> WORK TO COMPLETE
Count the lines below that contain the word "white" and give only the number.

> THE DATA

'''

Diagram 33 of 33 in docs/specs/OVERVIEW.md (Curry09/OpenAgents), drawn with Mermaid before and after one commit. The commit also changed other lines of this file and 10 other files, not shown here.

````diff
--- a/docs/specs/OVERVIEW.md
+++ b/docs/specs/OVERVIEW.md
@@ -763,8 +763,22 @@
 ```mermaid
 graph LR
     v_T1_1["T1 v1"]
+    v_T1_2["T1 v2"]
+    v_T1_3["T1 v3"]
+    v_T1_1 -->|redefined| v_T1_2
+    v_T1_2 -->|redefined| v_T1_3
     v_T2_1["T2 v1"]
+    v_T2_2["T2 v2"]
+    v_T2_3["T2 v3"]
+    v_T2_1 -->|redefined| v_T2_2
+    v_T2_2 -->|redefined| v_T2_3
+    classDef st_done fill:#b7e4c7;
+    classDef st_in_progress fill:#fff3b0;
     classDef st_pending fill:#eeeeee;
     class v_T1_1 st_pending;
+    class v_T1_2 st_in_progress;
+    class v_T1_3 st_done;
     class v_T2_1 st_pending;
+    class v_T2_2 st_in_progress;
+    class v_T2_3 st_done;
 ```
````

'''
'''

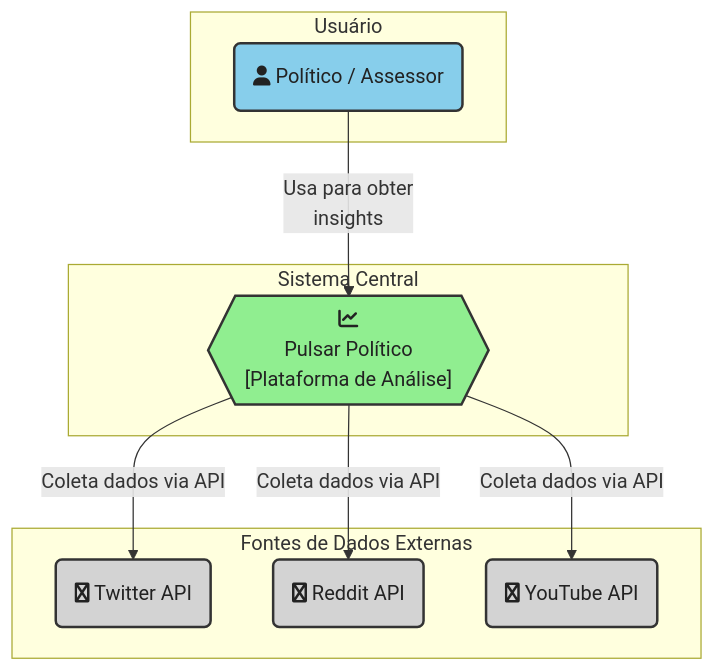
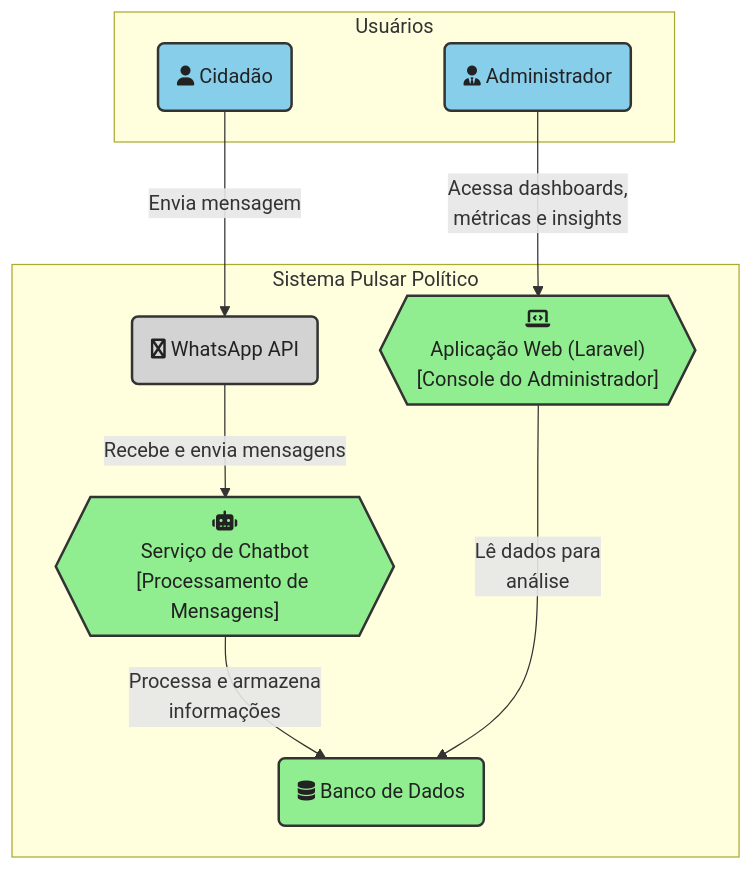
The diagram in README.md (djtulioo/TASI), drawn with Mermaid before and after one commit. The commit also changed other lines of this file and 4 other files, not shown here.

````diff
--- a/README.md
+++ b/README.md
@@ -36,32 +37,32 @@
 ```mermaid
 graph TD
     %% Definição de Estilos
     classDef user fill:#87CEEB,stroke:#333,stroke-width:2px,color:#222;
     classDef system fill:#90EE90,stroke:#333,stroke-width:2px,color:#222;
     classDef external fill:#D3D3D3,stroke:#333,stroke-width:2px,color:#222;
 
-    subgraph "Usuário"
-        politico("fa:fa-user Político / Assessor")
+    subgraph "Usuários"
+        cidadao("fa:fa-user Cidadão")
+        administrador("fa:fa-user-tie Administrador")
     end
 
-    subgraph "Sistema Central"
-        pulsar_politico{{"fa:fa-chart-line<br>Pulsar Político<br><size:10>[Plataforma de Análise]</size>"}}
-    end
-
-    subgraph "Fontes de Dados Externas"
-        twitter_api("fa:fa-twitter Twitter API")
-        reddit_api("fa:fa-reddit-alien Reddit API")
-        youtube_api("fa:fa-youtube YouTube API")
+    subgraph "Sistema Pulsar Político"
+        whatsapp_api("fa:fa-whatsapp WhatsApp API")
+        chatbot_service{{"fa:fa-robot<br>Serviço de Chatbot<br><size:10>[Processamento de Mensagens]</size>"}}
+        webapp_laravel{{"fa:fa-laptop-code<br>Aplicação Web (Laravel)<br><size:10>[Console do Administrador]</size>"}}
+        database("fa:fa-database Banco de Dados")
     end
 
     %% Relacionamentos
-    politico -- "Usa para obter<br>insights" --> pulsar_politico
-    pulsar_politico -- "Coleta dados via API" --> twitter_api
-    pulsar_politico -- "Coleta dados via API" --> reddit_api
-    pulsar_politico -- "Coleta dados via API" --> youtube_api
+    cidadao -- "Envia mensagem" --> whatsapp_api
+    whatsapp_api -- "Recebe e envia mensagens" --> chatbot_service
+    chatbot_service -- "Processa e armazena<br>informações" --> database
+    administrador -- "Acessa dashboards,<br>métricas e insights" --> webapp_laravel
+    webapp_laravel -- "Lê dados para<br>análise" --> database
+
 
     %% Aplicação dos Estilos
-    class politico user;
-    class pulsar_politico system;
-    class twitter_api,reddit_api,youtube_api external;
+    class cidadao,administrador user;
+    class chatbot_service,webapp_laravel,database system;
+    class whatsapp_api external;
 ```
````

'''
'''

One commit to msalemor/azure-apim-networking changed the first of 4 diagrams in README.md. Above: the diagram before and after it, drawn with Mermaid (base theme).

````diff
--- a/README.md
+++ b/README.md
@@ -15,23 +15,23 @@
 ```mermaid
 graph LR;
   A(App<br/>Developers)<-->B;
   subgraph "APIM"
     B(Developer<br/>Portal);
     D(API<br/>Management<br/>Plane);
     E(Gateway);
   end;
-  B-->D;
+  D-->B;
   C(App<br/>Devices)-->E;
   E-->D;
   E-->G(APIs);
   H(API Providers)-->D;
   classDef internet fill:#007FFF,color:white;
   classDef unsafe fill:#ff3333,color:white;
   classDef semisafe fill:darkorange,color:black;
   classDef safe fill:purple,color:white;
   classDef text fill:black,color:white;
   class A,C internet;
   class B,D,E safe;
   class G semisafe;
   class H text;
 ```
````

'''

> YOUR SOLUTION
4